By Ney & Partners
Published by: Archibooks
I don’t often experience a frisson of excitement when a review book lands on the desk, but books like this don’t come along often. As a long-time admirer of Laurent Ney, and a fan of his bridge creations, I hoped that this would be something to savour – and I was not disappointed.
While Ney is not formally acknowledged as the author of the book – true to the spirit of how he works, it is attributed to the practice as a whole – the philosophies, thoughts, inspirations and opinions are undoubtedly his. Whether they are expressed by him directly, or filtered through and influenced by his colleagues and students is in my opinion irrelevant. What counts is that the book delivers them clearly, succinctly and without unnecessary frippery.
The latter point is particularly relevant in a publication in which the full text is reproduced in both French and English. Both the layout and the quality of translation are to be commended – throughout the main chapters, the two texts run side by side, hence relating text to the relevant illustrations is no chore, and the English reads as smoothly as I assume does the French.
If you are looking for a catalogue of Ney creations, this is not it. The book covers around 20 footbridge projects, each chosen to illustrate a particular design challenge, a way of working, or a thought process, and in each case the steps that were followed and the decisions taken are described in detail, with reasoning and influences made explicit. For as Ney states in his introduction, making an observation on the all-too-common approach of simply adapting a typography to suit a location: ‘a bridge has to be designed!’
Chapter sub-headings consider ‘a dialogue with history’, ‘an integral bridge’ and ‘towards a subtractive process’ for example, with case studies ranging from Tintagel in the UK, via mainland Europe, to Dejima in Japan. The book is generously illustrated with photography, sketches, and engineering drawings, but while the influence of technical considerations is discussed in the text, it does not dominate.
The factors that can too often be consigned to afterthoughts – amenity, user experience, setting, history and so on – are just as prominent in Ney’s creative process, and he effortlessly expresses notions that might sound whimsical elsewhere. On the Lichtenlijn Footbridge in Knokke, he observes: “The point at which the bridge meets the ground is a special moment from an architectural point of view: it’s where it all happens, where the bridge becomes a bridge, and the difference between the ground and the air is established.”

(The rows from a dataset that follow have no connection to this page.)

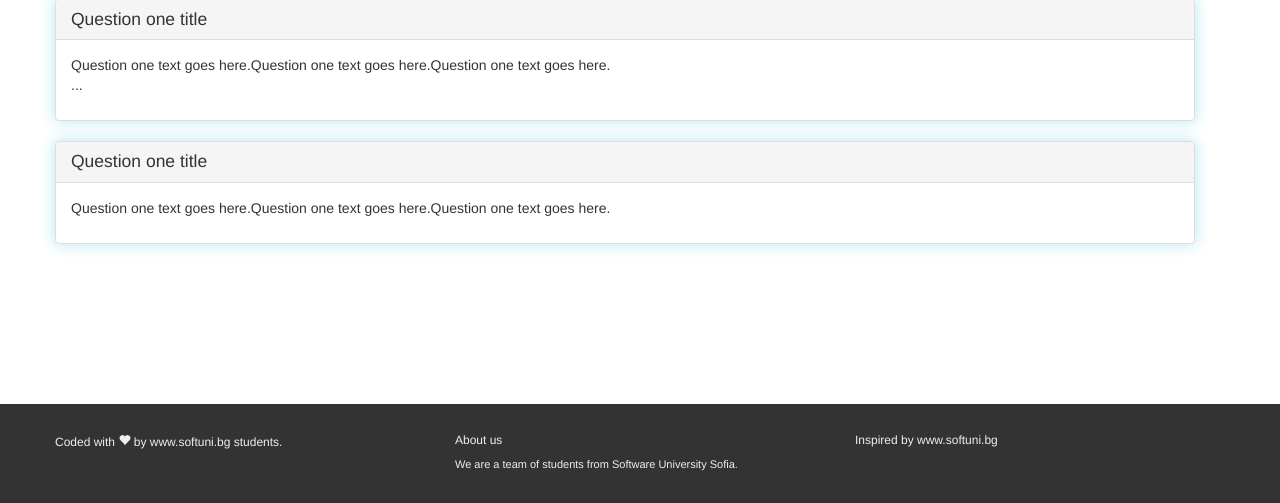
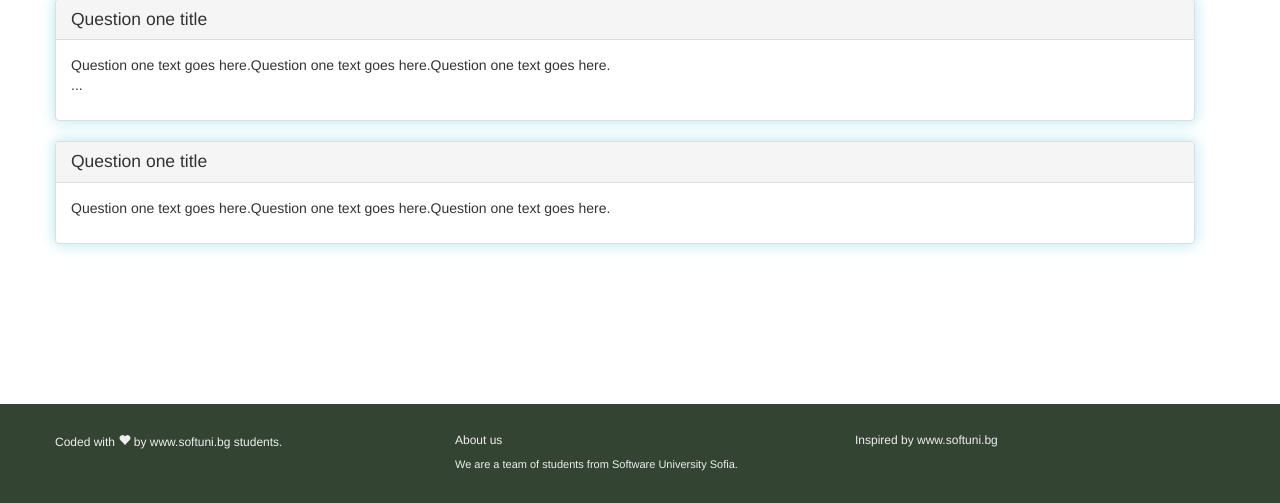
Before and after one commit to GleadrTeam/GleadrProject, a PHP site: page / in a window 1280 px wide. Shown: the part 336-839 px from the top of the page. Run offline with PHP 8.4, Linux system fonts and the light colour scheme.

Commit message:
Update styles.css

```diff
--- a/includes/css/styles.css
+++ b/includes/css/styles.css
@@ -18,7 +18,7 @@ Notes:	 Hand coded for Udemy.com
     }
 
     footer {
-        background: #333;
+        background: #343;
         color: #eee;
         font-size: 11px;
         padding: 20px;
```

In a short review it’s difficult to do justice to this book; it should figure high on the ‘must-read’ list for all bridge designers so my best advice would be to make up your own mind.